**WHAT YOU WILL DO**
Lines with the word "itens": copy all of them from the entries below.
MATERIALS PROVIDED START
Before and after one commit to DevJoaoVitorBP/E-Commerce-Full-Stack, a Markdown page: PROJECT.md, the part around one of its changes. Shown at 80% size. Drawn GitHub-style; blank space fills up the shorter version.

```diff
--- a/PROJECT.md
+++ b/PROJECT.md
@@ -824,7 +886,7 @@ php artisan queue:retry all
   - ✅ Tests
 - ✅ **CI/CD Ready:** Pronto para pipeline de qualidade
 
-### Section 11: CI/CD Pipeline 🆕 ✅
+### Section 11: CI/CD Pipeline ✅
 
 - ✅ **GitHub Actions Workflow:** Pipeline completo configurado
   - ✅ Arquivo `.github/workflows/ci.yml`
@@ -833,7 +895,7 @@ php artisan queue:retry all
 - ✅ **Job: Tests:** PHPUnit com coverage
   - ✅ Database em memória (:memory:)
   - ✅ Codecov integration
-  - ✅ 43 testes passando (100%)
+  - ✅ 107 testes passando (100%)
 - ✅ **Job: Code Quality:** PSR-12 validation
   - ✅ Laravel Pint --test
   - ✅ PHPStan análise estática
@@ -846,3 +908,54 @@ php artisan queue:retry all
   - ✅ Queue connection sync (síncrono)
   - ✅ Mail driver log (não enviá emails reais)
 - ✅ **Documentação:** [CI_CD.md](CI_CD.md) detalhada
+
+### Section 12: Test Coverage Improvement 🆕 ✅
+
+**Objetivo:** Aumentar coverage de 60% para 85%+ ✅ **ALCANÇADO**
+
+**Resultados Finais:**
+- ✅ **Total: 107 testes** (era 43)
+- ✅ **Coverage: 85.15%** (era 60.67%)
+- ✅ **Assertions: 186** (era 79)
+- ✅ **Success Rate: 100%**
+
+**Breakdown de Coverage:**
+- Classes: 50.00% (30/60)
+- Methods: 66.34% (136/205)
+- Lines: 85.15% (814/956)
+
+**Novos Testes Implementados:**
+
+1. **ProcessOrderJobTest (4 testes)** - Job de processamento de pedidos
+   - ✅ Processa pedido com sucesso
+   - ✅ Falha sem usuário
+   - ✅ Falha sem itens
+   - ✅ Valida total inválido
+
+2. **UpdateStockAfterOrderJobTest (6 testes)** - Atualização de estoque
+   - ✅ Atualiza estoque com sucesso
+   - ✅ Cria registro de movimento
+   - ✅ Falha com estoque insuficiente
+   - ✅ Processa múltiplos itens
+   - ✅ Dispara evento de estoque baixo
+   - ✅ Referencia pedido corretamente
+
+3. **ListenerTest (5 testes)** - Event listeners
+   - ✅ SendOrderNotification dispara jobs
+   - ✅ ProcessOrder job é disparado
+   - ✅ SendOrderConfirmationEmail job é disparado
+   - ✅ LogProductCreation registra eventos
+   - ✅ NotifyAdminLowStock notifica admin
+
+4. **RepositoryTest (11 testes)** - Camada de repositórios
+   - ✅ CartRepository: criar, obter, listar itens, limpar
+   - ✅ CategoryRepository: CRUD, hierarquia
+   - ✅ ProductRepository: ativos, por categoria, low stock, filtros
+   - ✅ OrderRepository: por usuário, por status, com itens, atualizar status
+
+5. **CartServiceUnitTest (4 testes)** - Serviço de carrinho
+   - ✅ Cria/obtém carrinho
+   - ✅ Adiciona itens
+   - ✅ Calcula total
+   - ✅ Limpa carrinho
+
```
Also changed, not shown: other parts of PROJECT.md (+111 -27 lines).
MATERIALS PROVIDED END
**EXERCISE SOLUTION**
+   - ✅ Falha sem itens
+   - ✅ Processa múltiplos itens
+   - ✅ CartRepository: criar, obter, listar itens, limpar
+   - ✅ OrderRepository: por usuário, por status, com itens, atualizar status
+   - ✅ Adiciona itens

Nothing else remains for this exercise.